    Posted September 14, 2015 at 1:31 am | Permalink

    Lord Varys on Power:

    Oh, I think not,” Varys said, swirling the wine in his cup. “Power is a curious thing, my lord. Perchance you have considered the riddle I posed you that day in the inn?”
    “It has crossed my mind a time or two,” Tyrion admitted. “The king, the priest, the rich man—who lives and who dies? Who will the swordsman obey? It’s a riddle without an answer, or rather, too many answers. All depends on the man with the sword.”
    “And yet he is no one,” Varys said. “He has neither crown nor gold nor favor of the gods, only a piece of pointed steel.”
    “That piece of steel is the power of life and death.”
    “Just so… yet if it is the swordsmen who rule us in truth, who do we pretend our kings hold the power? Why should a strong man with a sword ever obey a child king like Joffrey, or a wine-sodden oaf like his father?”
    “Because these child kings and drunken oafs can call other strong men, with other swords.”
    “Then these other swordsmen have the true power. Or do they?” Varys smiled. “Some say knowledge is power. Some tell us that all power comes from the gods. Others say it derives from law. Yet that day on the steps of Baelor’s Sept, our godly High Septon and the lawful Queen Regent and your ever-so-knowledgeable servant were as powerless as any cobbler or cooper in the crowd. Who truly killed Eddard Stark, do you think? Joffrey, who gave the command? Ser Ilyn Payne, who swung the sword? Or… another?”
    Tyrion cocked his head sideways. “Did you mean to answer your damned riddle, or only to make my head ache worse?”
    Varys smiled. “Here, then. Power resides where men believe it resides. No more and no less.”
    “So power is a mummer’s trick?”
    “A shadow on the wall,” Varys murmured, “yet shadows can kill. And ofttimes a very small man can cast a very large shadow.”
    Tyrion smiled. “Lord Varys, I am growing strangely fond of you. I may kill you yet, but I think I’d feel sad about it.”
    “I will take that as high praise.”

  2. Gunnar Tyrsson
    Posted September 13, 2015 at 7:33 pm | Permalink

    ” She is malice on bloated ankles.”

    Lorenz, that quote is priceless. Maybe you could manage the Hildebeest’s media campaign.

  3. Posted September 13, 2015 at 7:21 pm | Permalink

    Fascinating. Reminds me of a quote:
    Basic research is what I am doing when I don’t know what I am doing. — Wernher von Braun

  4. Lorenz Kraus
    Posted September 12, 2015 at 7:40 pm | Permalink

    Charisma is the domination of an apparent, but incidental, deficiency by an overwhelming strength.

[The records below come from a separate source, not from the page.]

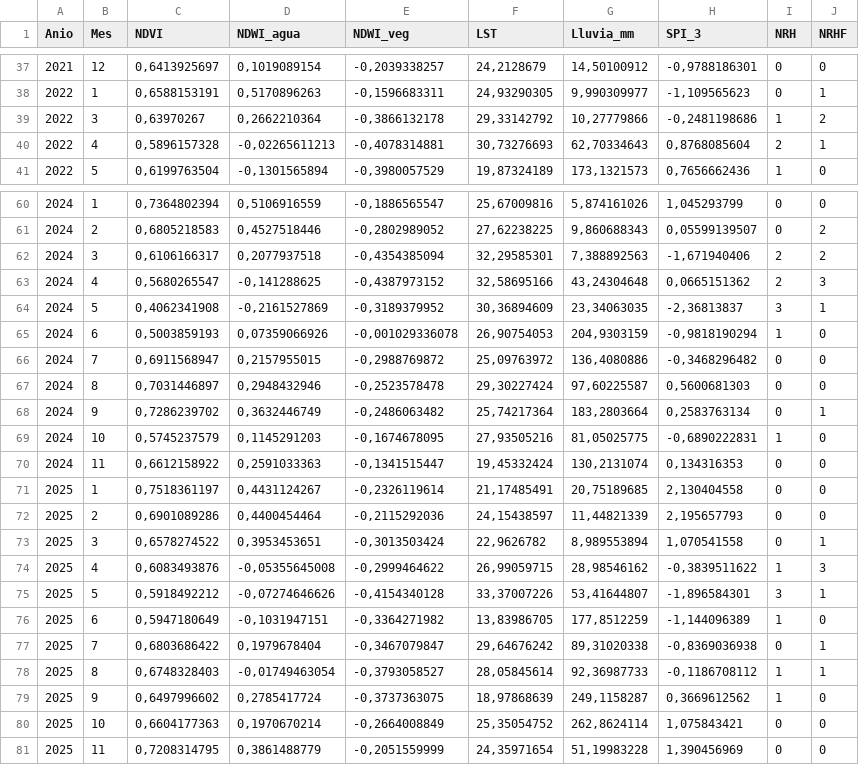
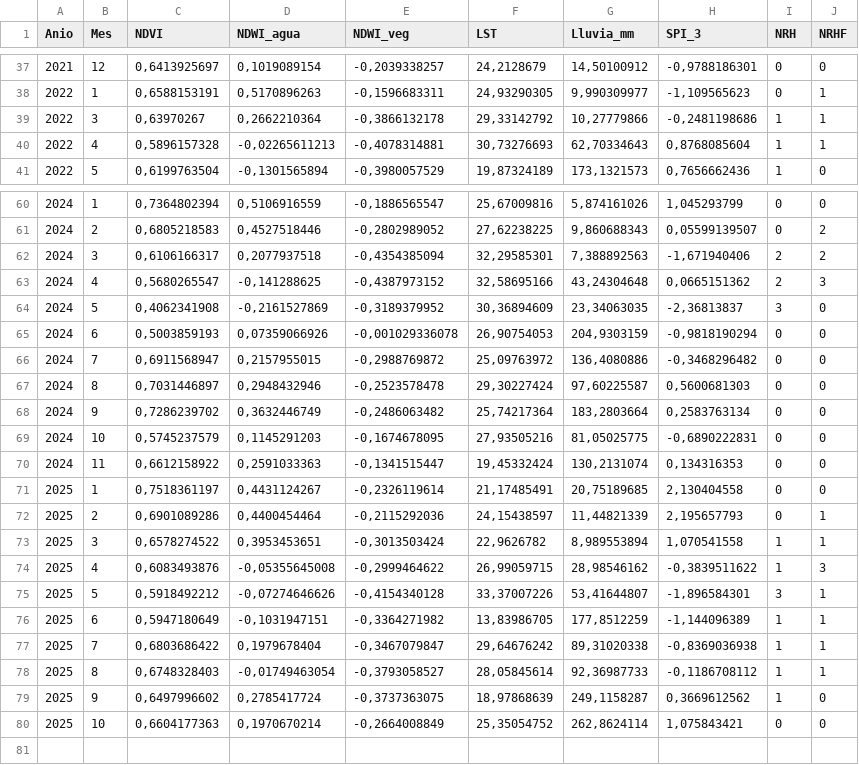
Before and after one commit to Alicia0809/modelo_predictivo, a CSV file: variables.csv, drawn as a sheet; only a part is shown, gaps mark what is left out; the diff covers the shown part only.

```diff
--- a/variables.csv
+++ b/variables.csv
@@ -38,4 +38,4 @@ Anio,Mes,NDVI,NDWI_agua,NDWI_veg,LST,Lluvia_mm,SPI_3,NRH,NRHF
 2022,1,"0,6588153191","0,5170896263","-0,1596683311","24,93290305","9,990309977","-1,109565623",0,1
-2022,3,"0,63970267","0,2662210364","-0,3866132178","29,33142792","10,27779866","-0,2481198686",1,2
-2022,4,"0,5896157328","-0,02265611213","-0,4078314881","30,73276693","62,70334643","0,8768085604",2,1
+2022,3,"0,63970267","0,2662210364","-0,3866132178","29,33142792","10,27779866","-0,2481198686",1,1
+2022,4,"0,5896157328","-0,02265611213","-0,4078314881","30,73276693","62,70334643","0,8768085604",1,1
 2022,5,"0,6199763504","-0,1301565894","-0,3980057529","19,87324189","173,1321573","0,7656662436",1,0
@@ -63,16 +63,16 @@ Anio,Mes,NDVI,NDWI_agua,NDWI_veg,LST,Lluvia_mm,SPI_3,NRH,NRHF
 2024,4,"0,5680265547","-0,141288625","-0,4387973152","32,58695166","43,24304648","0,0665151362",2,3
-2024,5,"0,4062341908","-0,2161527869","-0,3189379952","30,36894609","23,34063035","-2,36813837",3,1
-2024,6,"0,5003859193","0,07359066926","-0,001029336078","26,90754053","204,9303159","-0,9818190294",1,0
+2024,5,"0,4062341908","-0,2161527869","-0,3189379952","30,36894609","23,34063035","-2,36813837",3,0
+2024,6,"0,5003859193","0,07359066926","-0,001029336078","26,90754053","204,9303159","-0,9818190294",0,0
 2024,7,"0,6911568947","0,2157955015","-0,2988769872","25,09763972","136,4080886","-0,3468296482",0,0
 2024,8,"0,7031446897","0,2948432946","-0,2523578478","29,30227424","97,60225587","0,5600681303",0,0
-2024,9,"0,7286239702","0,3632446749","-0,2486063482","25,74217364","183,2803664","0,2583763134",0,1
-2024,10,"0,5745237579","0,1145291203","-0,1674678095","27,93505216","81,05025775","-0,6890222831",1,0
+2024,9,"0,7286239702","0,3632446749","-0,2486063482","25,74217364","183,2803664","0,2583763134",0,0
+2024,10,"0,5745237579","0,1145291203","-0,1674678095","27,93505216","81,05025775","-0,6890222831",0,0
 2024,11,"0,6612158922","0,2591033363","-0,1341515447","19,45332424","130,2131074","0,134316353",0,0
 2025,1,"0,7518361197","0,4431124267","-0,2326119614","21,17485491","20,75189685","2,130404558",0,0
-2025,2,"0,6901089286","0,4400454464","-0,2115292036","24,15438597","11,44821339","2,195657793",0,0
-2025,3,"0,6578274522","0,3953453651","-0,3013503424","22,9626782","8,989553894","1,070541558",0,1
+2025,2,"0,6901089286","0,4400454464","-0,2115292036","24,15438597","11,44821339","2,195657793",0,1
+2025,3,"0,6578274522","0,3953453651","-0,3013503424","22,9626782","8,989553894","1,070541558",1,1
 2025,4,"0,6083493876","-0,05355645008","-0,2999464622","26,99059715","28,98546162","-0,3839511622",1,3
 2025,5,"0,5918492212","-0,07274646626","-0,4154340128","33,37007226","53,41644807","-1,896584301",3,1
-2025,6,"0,5947180649","-0,1031947151","-0,3364271982","13,83986705","177,8512259","-1,144096389",1,0
-2025,7,"0,6803686422","0,1979678404","-0,3467079847","29,64676242","89,31020338","-0,8369036938",0,1
+2025,6,"0,5947180649","-0,1031947151","-0,3364271982","13,83986705","177,8512259","-1,144096389",1,1
+2025,7,"0,6803686422","0,1979678404","-0,3467079847","29,64676242","89,31020338","-0,8369036938",1,1
 2025,8,"0,6748328403","-0,01749463054","-0,3793058527","28,05845614","92,36987733","-0,1186708112",1,1
@@ -80,2 +80 @@ Anio,Mes,NDVI,NDWI_agua,NDWI_veg,LST,Lluvia_mm,SPI_3,NRH,NRHF
 2025,10,"0,6604177363","0,1970670214","-0,2664008849","25,35054752","262,8624114","1,075843421",0,0
-2025,11,"0,7208314795","0,3861488779","-0,2051559999","24,35971654","51,19983228","1,390456969",0,0
```
Also changed, not shown: 23 edited cells elsewhere in this file, 1 other file.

    Arnold Schwarzenegger’s physique dominated his accent and tooth gap.

    A child who shoots the intruder to save his family has charisma because a child isn’t expected to save the family from home invasion. A dog that saves the day during a Mossad assassination plot has charisma because a dog isn’t expected to know what’s going on at a human level. Humans are. The dog becomes a hero. If he gets hurt or killed when he takes the bullet, people really feel bad. Despite a dog’s limitations, the intentions of the dog we read as good and loyal. Dogs have charisma even when they crap in the house.

    Reagan the actor, Hitler and Napoleon the corporals, weren’t born into power and money; yet they served their role at the time from the bottom up. Steve Jobs had charisma because he was the anti-Gates with perceived style and quality over Microsoft’s crashing clones for the masses.

    Jews don’t have charisma because they lack good intentions. This is a key to populism. A populist leader has to truly care with street smarts; despite all his deficiencies, warts and all, he rises. When his intentions are in doubt, if people suspect him, and he implodes.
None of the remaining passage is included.